LAKE CHARLES, La. – The Latest on cold case trial (all times local):
Lawyers for a Mississippi native accused of killing his wife in 1962 say she fell from his boat and drowned, but her younger brother says Mary Horton Vail was afraid of boats.
KPLC-TV reports via Twitter (http://bit.ly/2b3ArsO ) that Will Horton testified Wednesday about 76-year-old Felix Vail, who has pleaded not guilty to a murder charge.
Horton testified that he would go water-skiing with the Vails. He says Vail owned a fast wooden boat, but Mary would never ride in it.
Earlier Wednesday, the KPLC report said, jurors heard from a Mississippi man who said Vail once told him his wife thought another son would "fix" their marriage, but he didn't want the son he had. Seventy-one-year-old Thomas Wesley Turnage testified that Vail had told him he had "fixed" his wife so she'd never have another child.
The coroner who reopened the investigation of a 1962 death says he's absolutely certain the 22-year-old woman was killed, rather than the victim of an accidental drowning.
Dr. Terry Welke was the first witness in the trial of 76-year-old Felix Vail, who has pleaded innocent to a charge that he murdered his first wife, Mary Horton Vail.
KPLC-TV reports via Twitter (http://bit.ly/2b3ArsO ) that defense attorney Josh Monroe began cross-examining Welke on Wednesday, questioning his certainty.
Welke said Mary Vail's body was stiff, with crossed arms, when she was found face-up in the Calcasieu (KAL'-kuh-shoo) river. He said drowning victims are normally found face-down.

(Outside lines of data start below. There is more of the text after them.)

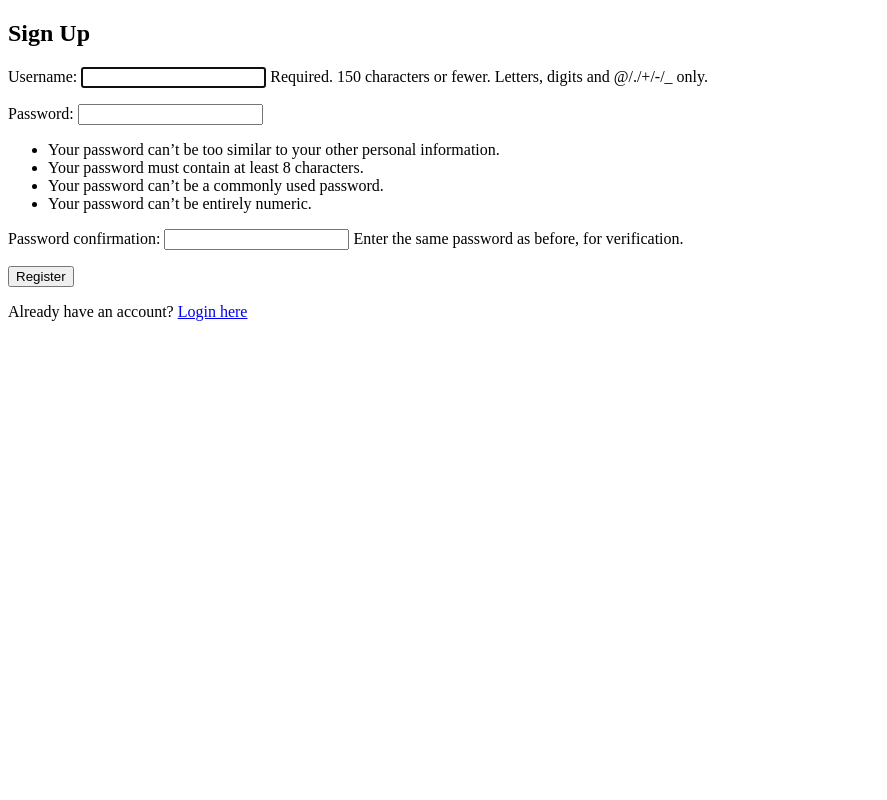
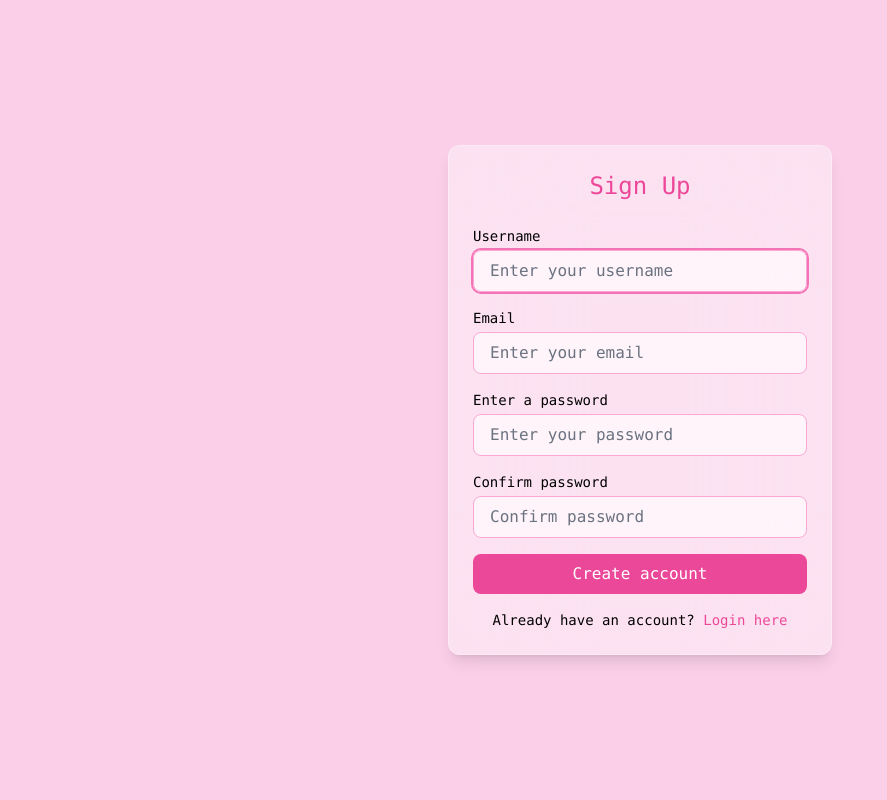
Before and after one commit to jmdaragosa/task-manager-app, a Django app: page /register/ in a window 1280 px wide. Shown: the whole page, without its empty margins (0-887 px from the left). Run offline with Django 5.2, Linux system fonts and the light colour scheme; some libraries are stand-ins or nearby versions.

```diff
--- /dev/null
+++ b/tasks/forms.py
@@ -0,0 +1,40 @@
+from django import forms
+from django.contrib.auth.forms import AuthenticationForm, UserCreationForm
+from django.contrib.auth.models import User
+
+class CustomLoginForm(AuthenticationForm):
+    username = forms.CharField(widget=forms.TextInput(attrs={
+        'class': 'w-full px-4 py-2 rounded-lg border border-pink-300 bg-white/60 placeholder-gray-500 focus:outline-none focus:ring-2 focus:ring-pink-400',
+        'placeholder': 'Enter your username'
+    }))
+    password = forms.CharField(widget=forms.PasswordInput(attrs={
+        'class': 'w-full px-4 py-2 rounded-lg border border-pink-300 bg-white/60 placeholder-gray-500 focus:outline-none focus:ring-2 focus:ring-pink-400',
+        'placeholder': 'Enter your password'
+    }))
+
+
+
+class CustomRegisterForm(UserCreationForm):
+    password1 = forms.CharField(widget=forms.PasswordInput(attrs={
+        'class': 'w-full px-4 py-2 rounded-lg border border-pink-300 bg-white/60 placeholder-gray-500 focus:outline-none focus:ring-2 focus:ring-pink-400',
+        'placeholder': 'Enter your password'
+    }))
+    password2 = forms.CharField(widget=forms.PasswordInput(attrs={
+        'class': 'w-full px-4 py-2 rounded-lg border border-pink-300 bg-white/60 placeholder-gray-500 focus:outline-none focus:ring-2 focus:ring-pink-400',
+        'placeholder': 'Confirm password'
+    }))
+
+
+    class Meta:
+        model = User
+        fields = ['username', 'email']
+        widgets = {
+            'username': forms.TextInput(attrs={
+                'class': 'w-full px-4 py-2 rounded-lg border border-pink-300 bg-white/60 placeholder-gray-500 focus:outline-none focus:ring-2 focus:ring-pink-400',
+                'placeholder': 'Enter your username'
+            }),
+            'email': forms.EmailInput(attrs={
+                'class': 'w-full px-4 py-2 rounded-lg border border-pink-300 bg-white/60 placeholder-gray-500 focus:outline-none focus:ring-2 focus:ring-pink-400',
+                'placeholder': 'Enter your email'
+            }),
+        }
--- a/tasks/templates/base.html
+++ b/tasks/templates/base.html
@@ -7,6 +7,8 @@
     {% load static %}
     <script src="https://cdn.tailwindcss.com"></script>
     <link href="https://cdn.jsdelivr.net/npm/fullcalendar@6.1.11/index.global.min.css" rel="stylesheet" />
+    <!-- FullCalendar -->
+    <link href="https://cdn.jsdelivr.net/npm/fullcalendar@6.1.10/index.global.min.css" rel="stylesheet">
 </head>
 <body class="bg-pink-100 min-h-screen font-mono">
     <!-- Header -->
--- a/tasks/templates/registration/register.html
+++ b/tasks/templates/registration/register.html
@@ -3,15 +3,43 @@
 <head>
     <meta charset="UTF-8">
     <title>Register</title>
+    <script src="https://cdn.tailwindcss.com"></script>
 </head>
-<body>
-    <h2>Sign Up</h2>
-    <form method="post">
-        {% csrf_token %}
-        {{ form.as_p }}
-        <button type="submit">Register</button>
-    </form>
+<body class="bg-pink-200 min-h-screen font-mono flex items-center justify-center">
+    <div class="bg-white/40 backdrop-blur-3xl border border-white/30 rounded-xl p-6 shadow-lg w-96">
+        <h2 class="text-2xl text-pink-500 mb-6 text-center">Sign Up</h2>
 
-    <p>Already have an account? <a href="{% url 'login' %}">Login here</a></p>
+        <form method="post" class="space-y-4">
+            {% csrf_token %}
+
+            <div>
+                <label for="{{ form.username.id_for_label }}" class="form-label block text-sm font-medium mb-1">Username</label>
+                {{ form.username }}
+            </div>
+
+            <div>
+                <label for="{{ form.email.id_for_label }}" class="form-label block text-sm font-medium mb-1">Email</label>
+                {{ form.email }}
+            </div>
+
+            <div>
+                <label for="{{ form.password1.id_for_label }}" class="form-label block text-sm font-medium mb-1">Enter a password</label>
+                {{ form.password1 }}
+            </div>
+
+            <div>
+                <label for="{{ form.password2.id_for_label }}" class="form-label block text-sm font-medium mb-1">Confirm password</label>
+                {{ form.password2 }}
+            </div>
+
+            <button type="submit" class="w-full bg-pink-500 text-white py-2 rounded-lg hover:bg-pink-600 transition">
+                Create account
+            </button>
+        </form>
+
+        <p class="text-sm text-center mt-4">
+            Already have an account? <a href="{% url 'login' %}" class="text-pink-500 hover:underline">Login here</a>
+        </p>
+    </div>
 </body>
 </html>
--- a/tasks/urls.py
+++ b/tasks/urls.py
@@ -1,10 +1,14 @@
 from django.urls import path
+from django.contrib.auth.views import LogoutView
 from . import views
+from .views import CustomLoginView
 
 urlpatterns = [
     path('', views.home, name='home'),
     path('tasks/', views.task_list, name='task_list'),
     path('register/', views.register, name='register'),
+    path('login/', CustomLoginView.as_view(), name='login'),
+    path('logout/', LogoutView.as_view(next_page='login'), name='logout'),
     path('toggle/<int:task_id>/', views.toggle_task, name='toggle_task'),
 
     path('task/delete/<int:task_id>/', views.delete_task, name='delete_task'),
--- a/tasks/views.py
+++ b/tasks/views.py
@@ -1,11 +1,16 @@
 from django.http import HttpResponse, HttpResponseForbidden
 
+from .forms import CustomRegisterForm, CustomLoginForm
 from .models import Task
+from django.contrib.auth.views import LoginView
 from django.contrib.auth.decorators import login_required
-from django.contrib.auth.forms import UserCreationForm
 from django.shortcuts import render, redirect
 from django.contrib.auth import login
 from django.shortcuts import get_object_or_404
+
+class CustomLoginView(LoginView):
+    template_name = 'registration/login.html'
+    form = CustomLoginForm
 
 @login_required
 def home(request):
@@ -23,7 +28,7 @@ def task_list(request):
                 owner = request.user,
                 title = title,
                 description = description,
-                deadline = deadline
+                deadline = deadline if deadline else None
             )
         return redirect("task_list")
     tasks = Task.objects.filter(owner=request.user).order_by("-deadline")
@@ -31,13 +36,13 @@ def task_list(request):
 
 def register(request):
     if request.method == "POST":
-        form = UserCreationForm(request.POST)
+        form = CustomRegisterForm(request.POST)
         if form.is_valid():
             user = form.save()
             login(request, user)
             return redirect("home")
     else:
-        form = UserCreationForm()
+        form = CustomRegisterForm()
     return render(request, "registration/register.html", {'form': form})
 
 @login_required
```
Also changed, not shown: tasks/templates/registration/login.html (+25 -8 lines), tasks/templates/tasks/task_list.html (+36 -5 lines).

Welke reviewed photographs of the retrieval of Mary Vail's body and the 1962 coroner's report. Unlike that coroner, Welke is a forensic pathologist.
Information from: KPLC-TV, http://kplctv.com